  • Be ambitious! You can feel small around Nimzowitsch, but don't let that get in the way of blogging about him. Blog despite your smallness. Blog because you have something important to say. But most of all, blog because no matter how small you think you are, you're still a 2100. Ambition, to me, is one of the key elements of blogging: the drive to improve with every single post and to put everything you have into the blog is extremely important if you want to achieve your best possible content. Feeling small is okay, but writing small is a surefire recipe for mediocrity.

          So go right ahead. Annotate those games. Tell stories. Offer your opinion on all things Nimzowitsch. Do it all, just because you can. Through frustration, through writer's block, through feeling like a firefly talking about the moon, through everything that blogging will throw at you, you must maintain your ambition. You have no other choice.

  • Make it personal! You are important. Your voice is important.
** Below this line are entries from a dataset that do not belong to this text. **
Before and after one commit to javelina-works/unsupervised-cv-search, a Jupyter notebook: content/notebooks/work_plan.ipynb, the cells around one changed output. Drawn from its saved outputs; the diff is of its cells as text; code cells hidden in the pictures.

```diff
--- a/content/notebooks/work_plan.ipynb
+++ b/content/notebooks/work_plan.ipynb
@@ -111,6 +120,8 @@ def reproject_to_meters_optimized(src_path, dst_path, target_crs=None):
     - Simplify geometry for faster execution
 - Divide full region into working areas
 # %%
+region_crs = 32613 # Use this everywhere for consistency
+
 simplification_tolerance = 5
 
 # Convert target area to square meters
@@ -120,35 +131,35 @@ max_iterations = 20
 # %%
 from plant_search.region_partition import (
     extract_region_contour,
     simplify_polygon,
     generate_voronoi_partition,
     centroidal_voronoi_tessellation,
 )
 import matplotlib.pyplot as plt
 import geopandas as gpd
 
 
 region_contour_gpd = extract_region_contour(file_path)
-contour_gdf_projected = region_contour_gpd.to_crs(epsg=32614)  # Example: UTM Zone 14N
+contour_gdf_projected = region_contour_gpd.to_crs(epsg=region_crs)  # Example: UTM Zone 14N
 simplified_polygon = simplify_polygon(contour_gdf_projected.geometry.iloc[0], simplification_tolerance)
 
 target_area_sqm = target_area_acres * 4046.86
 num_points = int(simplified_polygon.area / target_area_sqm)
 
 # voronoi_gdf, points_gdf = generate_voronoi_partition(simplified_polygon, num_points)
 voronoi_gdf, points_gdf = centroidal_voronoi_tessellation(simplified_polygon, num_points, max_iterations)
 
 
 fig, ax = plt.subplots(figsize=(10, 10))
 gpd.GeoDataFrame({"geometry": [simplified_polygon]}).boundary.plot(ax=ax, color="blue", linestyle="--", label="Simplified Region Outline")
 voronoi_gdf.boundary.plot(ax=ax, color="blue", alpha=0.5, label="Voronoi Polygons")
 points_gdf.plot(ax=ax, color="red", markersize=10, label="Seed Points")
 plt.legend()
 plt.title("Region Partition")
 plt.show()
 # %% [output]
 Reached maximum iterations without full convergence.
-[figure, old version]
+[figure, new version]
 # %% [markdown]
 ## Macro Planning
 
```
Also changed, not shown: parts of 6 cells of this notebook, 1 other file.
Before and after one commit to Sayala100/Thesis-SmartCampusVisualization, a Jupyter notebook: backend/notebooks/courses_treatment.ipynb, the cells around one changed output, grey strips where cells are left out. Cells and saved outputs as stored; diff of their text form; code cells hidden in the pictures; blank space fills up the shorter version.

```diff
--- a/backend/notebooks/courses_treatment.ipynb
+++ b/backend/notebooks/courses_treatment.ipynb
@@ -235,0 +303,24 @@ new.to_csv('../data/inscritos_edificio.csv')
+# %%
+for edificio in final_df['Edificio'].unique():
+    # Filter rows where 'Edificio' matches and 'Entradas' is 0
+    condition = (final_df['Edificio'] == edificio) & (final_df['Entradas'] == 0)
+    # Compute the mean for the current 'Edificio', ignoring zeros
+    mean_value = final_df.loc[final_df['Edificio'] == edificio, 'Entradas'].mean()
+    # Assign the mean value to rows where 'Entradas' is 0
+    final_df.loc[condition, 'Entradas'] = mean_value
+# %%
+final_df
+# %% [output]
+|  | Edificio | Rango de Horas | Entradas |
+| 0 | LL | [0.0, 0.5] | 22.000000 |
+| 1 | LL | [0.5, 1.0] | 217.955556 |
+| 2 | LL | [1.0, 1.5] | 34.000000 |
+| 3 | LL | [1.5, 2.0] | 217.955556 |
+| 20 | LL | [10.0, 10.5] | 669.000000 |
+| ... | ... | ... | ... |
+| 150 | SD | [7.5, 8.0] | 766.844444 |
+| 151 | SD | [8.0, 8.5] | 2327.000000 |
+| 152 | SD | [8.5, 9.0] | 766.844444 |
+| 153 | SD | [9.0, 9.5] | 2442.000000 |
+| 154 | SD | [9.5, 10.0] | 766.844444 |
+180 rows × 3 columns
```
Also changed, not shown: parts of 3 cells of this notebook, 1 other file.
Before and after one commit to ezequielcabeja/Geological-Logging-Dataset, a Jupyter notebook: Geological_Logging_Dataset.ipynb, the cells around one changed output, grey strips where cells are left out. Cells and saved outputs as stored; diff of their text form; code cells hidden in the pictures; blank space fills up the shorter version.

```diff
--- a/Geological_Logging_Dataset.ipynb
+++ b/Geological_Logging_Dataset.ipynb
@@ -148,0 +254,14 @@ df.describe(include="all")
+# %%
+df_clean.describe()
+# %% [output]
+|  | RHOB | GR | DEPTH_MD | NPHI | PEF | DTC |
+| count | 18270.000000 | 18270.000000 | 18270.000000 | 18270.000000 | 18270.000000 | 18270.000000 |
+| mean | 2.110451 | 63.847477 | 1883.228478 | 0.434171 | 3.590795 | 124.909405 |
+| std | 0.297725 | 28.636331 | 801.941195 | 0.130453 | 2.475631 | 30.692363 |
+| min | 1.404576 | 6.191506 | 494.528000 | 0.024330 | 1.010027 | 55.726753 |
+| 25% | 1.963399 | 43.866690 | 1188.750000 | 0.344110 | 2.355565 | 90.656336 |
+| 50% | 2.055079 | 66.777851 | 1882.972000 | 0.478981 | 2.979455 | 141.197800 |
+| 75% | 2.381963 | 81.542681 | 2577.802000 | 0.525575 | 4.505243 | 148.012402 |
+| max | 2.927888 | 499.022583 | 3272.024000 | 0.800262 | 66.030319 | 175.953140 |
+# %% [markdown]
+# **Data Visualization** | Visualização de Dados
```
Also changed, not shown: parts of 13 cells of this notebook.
Your personal touch literally turns lead into gold: you, as a blogger, have the power to turn a generic blob of text into something special, unique, touching, thought-provoking, and dozens of other things I can hardly list here. Words on a page are nothing without an author breathing life into them. Your blogs can't live without you.

          That's why all of your blogs must be about you, even the ones about Nimzowitsch. Don't just talk about Nimzowitsch: talk about how you relate to Nimzowitsch. Don't just talk about overprotection. Talk about your experience with overprotection. You are important. Never forget that.

  • Inject variety into your posts! This was the difference between the Nimzowitsch post and the Lasker post for me. The Nimzowitsch post was a bio and some games annotated by Nimzowitsch. The Lasker post was an ambitious bio, several quotes, several different games annotated by several top players of the time and some good lines. But it's also the difference between part 1 and part 2 of the tribute to Lasker: part 2 is mostly annotated games with not much else, and it's hardly an anomaly: all of your part 2s have much less diverse content than the first installment.

          This is critical with larger posts of the type you write: uniform content can make your readers bored. Diverse content will keep them entertained longer, and keeping your content fresh for the whole series is absolutely necessary.

    nullThis would keep me entertained for a while...

    I don't do chess history blogs: I can't quite get into the blogs or the chess history itself. To me it's just history, minus the tough moral and hypothetical questions that make history so interesting.

    I don't think anyone will ever manage to convert me from chess history skeptic to chess history lover, but getting me to love their posts is another matter.

    With his personal touch, chessic joie de vivre, and ability to blog and blog well about more than just chess history, @simaginfan, @kamalakanta's nonpareil of sorts, got there.

    @kamalakanta is a few steps away, but he's moving in the right direction.

null

    This time, if no other, be sure to leave a comment. To make this series work, I need your suggestions and your talent! Everyone here is absolutely welcome to put their own blog or that of someone else forward. Do you like their content? Do you believe they deserve to reach more people? Just leave their username in the comments!

    This is your series.